_Problem requirements_. Gather up every line from the entries below that uses the word "styled".

[Start of section]

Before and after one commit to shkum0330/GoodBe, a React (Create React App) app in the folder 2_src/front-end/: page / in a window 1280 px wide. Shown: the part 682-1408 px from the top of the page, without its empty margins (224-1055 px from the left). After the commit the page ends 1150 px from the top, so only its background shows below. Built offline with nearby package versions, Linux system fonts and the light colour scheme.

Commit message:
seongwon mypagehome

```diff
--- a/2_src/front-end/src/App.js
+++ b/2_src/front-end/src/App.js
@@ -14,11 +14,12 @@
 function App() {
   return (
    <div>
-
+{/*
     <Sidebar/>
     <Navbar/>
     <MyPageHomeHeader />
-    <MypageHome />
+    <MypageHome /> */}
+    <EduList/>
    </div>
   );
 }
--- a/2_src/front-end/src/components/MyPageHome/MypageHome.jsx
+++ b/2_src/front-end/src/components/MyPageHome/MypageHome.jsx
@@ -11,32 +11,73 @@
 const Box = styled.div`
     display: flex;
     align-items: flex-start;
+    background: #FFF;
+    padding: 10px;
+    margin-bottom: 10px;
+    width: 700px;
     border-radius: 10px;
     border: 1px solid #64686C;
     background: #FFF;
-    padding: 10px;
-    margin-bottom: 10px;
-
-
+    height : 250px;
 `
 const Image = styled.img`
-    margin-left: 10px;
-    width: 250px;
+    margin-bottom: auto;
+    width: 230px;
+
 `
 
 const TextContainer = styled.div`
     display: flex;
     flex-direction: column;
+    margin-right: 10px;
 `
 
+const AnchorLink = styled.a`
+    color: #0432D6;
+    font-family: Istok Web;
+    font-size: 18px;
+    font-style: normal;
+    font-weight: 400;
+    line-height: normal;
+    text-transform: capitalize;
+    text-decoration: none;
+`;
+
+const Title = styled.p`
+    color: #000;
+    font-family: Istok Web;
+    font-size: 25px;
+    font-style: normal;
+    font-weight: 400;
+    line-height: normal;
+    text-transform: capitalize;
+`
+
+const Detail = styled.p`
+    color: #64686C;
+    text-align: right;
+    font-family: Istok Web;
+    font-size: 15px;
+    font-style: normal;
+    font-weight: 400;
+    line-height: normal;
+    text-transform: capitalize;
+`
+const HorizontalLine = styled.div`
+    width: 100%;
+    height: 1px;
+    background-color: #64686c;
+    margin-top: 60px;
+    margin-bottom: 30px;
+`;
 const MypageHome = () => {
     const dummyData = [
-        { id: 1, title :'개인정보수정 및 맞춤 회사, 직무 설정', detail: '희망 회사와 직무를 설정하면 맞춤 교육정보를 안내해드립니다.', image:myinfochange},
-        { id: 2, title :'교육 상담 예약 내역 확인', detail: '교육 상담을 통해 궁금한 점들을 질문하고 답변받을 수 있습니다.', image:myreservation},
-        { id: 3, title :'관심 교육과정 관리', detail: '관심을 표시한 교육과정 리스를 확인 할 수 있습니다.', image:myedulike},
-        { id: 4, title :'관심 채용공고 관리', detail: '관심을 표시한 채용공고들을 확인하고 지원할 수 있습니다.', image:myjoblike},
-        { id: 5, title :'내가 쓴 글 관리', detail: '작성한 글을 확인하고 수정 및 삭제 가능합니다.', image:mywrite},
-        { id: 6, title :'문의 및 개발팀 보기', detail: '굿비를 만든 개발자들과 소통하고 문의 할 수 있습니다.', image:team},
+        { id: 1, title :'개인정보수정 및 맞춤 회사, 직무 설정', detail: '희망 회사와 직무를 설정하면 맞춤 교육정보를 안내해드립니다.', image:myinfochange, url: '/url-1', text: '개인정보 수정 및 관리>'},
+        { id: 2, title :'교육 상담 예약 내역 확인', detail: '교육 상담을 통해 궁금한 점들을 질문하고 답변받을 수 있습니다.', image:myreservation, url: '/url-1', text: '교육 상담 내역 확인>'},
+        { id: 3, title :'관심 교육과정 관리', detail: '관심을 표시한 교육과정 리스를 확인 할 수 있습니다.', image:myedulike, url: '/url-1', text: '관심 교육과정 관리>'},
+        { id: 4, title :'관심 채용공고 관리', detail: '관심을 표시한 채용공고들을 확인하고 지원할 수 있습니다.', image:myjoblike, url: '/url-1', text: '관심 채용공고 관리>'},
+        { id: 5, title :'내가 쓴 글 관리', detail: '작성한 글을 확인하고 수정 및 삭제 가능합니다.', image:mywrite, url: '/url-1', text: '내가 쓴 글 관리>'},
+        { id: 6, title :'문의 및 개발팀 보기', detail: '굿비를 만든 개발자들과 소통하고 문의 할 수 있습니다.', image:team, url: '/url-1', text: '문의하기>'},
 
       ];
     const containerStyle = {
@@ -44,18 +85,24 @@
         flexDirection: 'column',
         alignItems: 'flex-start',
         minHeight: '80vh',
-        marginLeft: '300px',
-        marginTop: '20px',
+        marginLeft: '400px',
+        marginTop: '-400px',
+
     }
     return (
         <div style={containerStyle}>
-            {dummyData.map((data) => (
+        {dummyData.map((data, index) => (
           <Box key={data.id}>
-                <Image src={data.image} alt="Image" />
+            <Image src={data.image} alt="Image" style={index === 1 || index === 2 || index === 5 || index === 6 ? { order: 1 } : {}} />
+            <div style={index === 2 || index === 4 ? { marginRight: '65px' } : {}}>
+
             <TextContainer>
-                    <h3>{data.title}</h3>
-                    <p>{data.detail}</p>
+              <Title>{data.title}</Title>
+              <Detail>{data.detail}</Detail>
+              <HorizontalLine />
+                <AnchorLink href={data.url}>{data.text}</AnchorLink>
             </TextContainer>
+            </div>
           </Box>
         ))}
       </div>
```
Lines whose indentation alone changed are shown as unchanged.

[End of section]

_Answer section_.
 const Box = styled.div`
 const Image = styled.img`
 const TextContainer = styled.div`
+const AnchorLink = styled.a`
+const Title = styled.p`
+const Detail = styled.p`
+const HorizontalLine = styled.div`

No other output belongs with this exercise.